**ASSIGNMENT:** Go line by line through the records below. Copy whichever lines contain the string "currentPage".

**Dataset items:**
━━━━━━━━

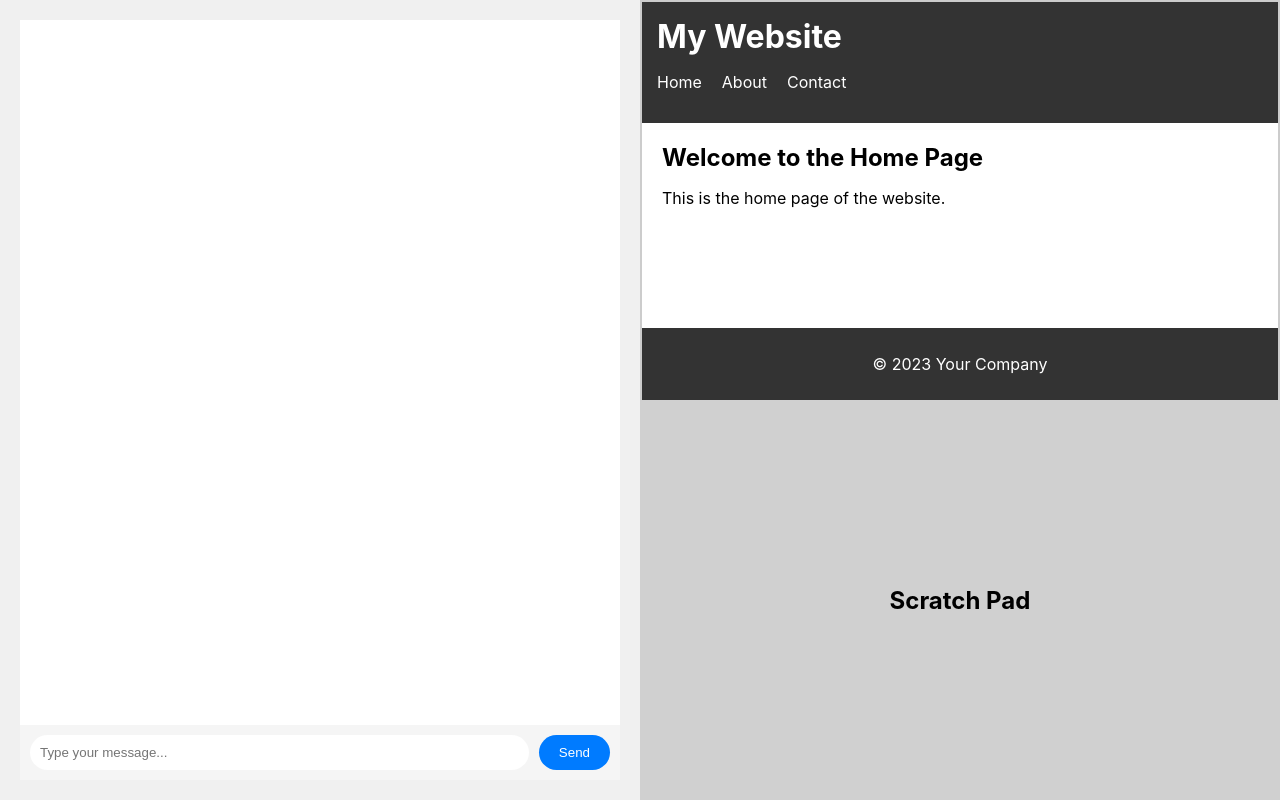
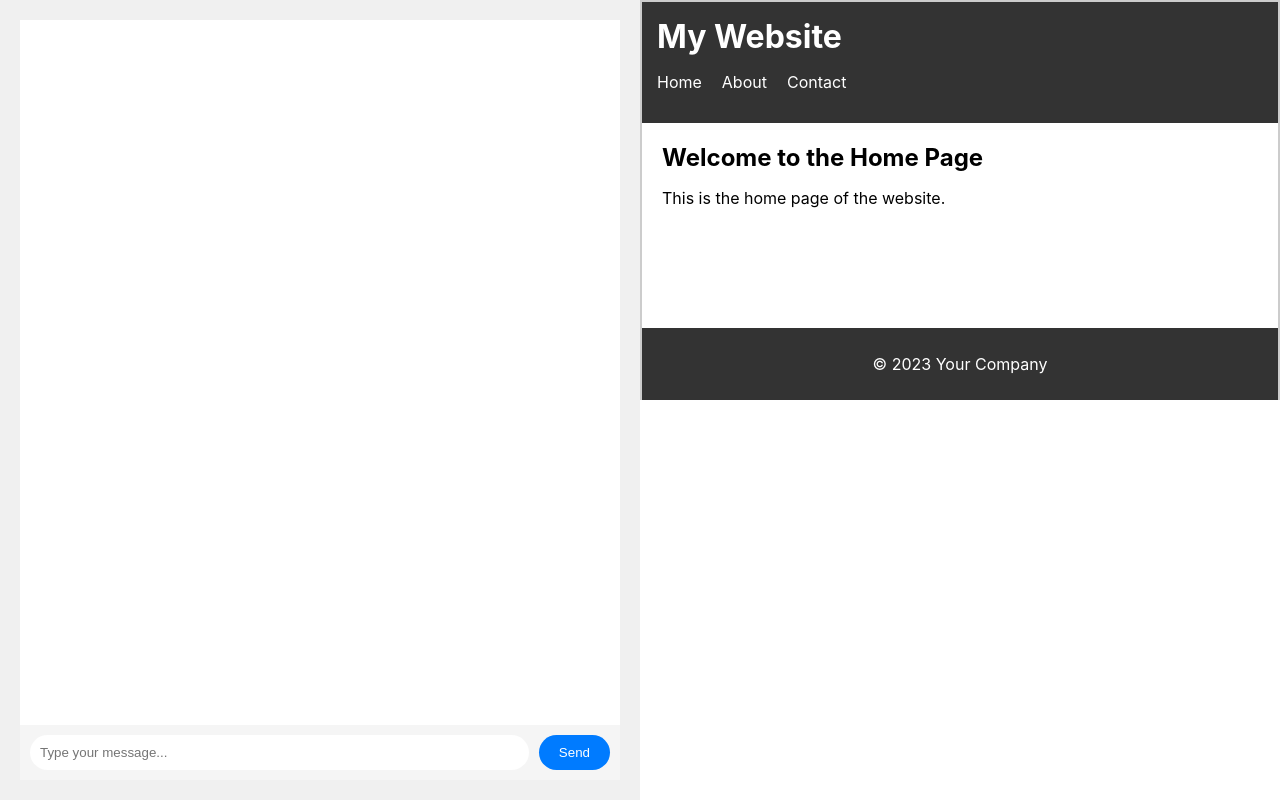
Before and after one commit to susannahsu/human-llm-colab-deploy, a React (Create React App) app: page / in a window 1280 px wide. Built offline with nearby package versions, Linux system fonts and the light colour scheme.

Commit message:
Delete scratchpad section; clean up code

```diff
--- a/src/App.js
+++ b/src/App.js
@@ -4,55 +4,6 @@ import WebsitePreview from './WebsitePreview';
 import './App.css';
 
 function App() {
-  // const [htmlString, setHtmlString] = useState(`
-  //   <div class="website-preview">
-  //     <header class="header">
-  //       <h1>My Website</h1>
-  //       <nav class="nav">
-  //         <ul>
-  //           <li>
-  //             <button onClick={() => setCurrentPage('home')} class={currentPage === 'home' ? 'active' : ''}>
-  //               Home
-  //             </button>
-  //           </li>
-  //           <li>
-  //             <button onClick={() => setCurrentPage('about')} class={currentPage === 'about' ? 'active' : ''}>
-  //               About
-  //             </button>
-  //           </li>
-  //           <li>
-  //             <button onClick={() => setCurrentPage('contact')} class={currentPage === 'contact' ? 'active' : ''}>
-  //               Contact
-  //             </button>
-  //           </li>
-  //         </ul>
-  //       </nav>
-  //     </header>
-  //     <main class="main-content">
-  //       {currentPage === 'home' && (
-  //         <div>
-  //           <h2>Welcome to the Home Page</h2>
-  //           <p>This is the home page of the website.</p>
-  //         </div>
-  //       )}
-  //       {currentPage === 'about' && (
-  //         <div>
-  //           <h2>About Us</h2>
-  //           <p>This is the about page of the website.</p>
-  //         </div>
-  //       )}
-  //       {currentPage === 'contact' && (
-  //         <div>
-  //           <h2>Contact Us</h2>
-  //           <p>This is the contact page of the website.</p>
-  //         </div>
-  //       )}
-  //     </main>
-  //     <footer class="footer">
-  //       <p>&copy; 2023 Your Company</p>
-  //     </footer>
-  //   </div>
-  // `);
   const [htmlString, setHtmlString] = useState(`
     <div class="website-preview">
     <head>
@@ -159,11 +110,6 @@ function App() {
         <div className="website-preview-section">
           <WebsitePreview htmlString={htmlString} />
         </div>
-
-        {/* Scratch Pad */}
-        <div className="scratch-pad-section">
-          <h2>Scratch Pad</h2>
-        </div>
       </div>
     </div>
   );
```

━━━━━━━━

**ANSWER BOX:**
-  //             <button onClick={() => setCurrentPage('home')} class={currentPage === 'home' ? 'active' : ''}>
-  //             <button onClick={() => setCurrentPage('about')} class={currentPage === 'about' ? 'active' : ''}>
-  //             <button onClick={() => setCurrentPage('contact')} class={currentPage === 'contact' ? 'active' : ''}>
-  //       {currentPage === 'home' && (
-  //       {currentPage === 'about' && (
-  //       {currentPage === 'contact' && (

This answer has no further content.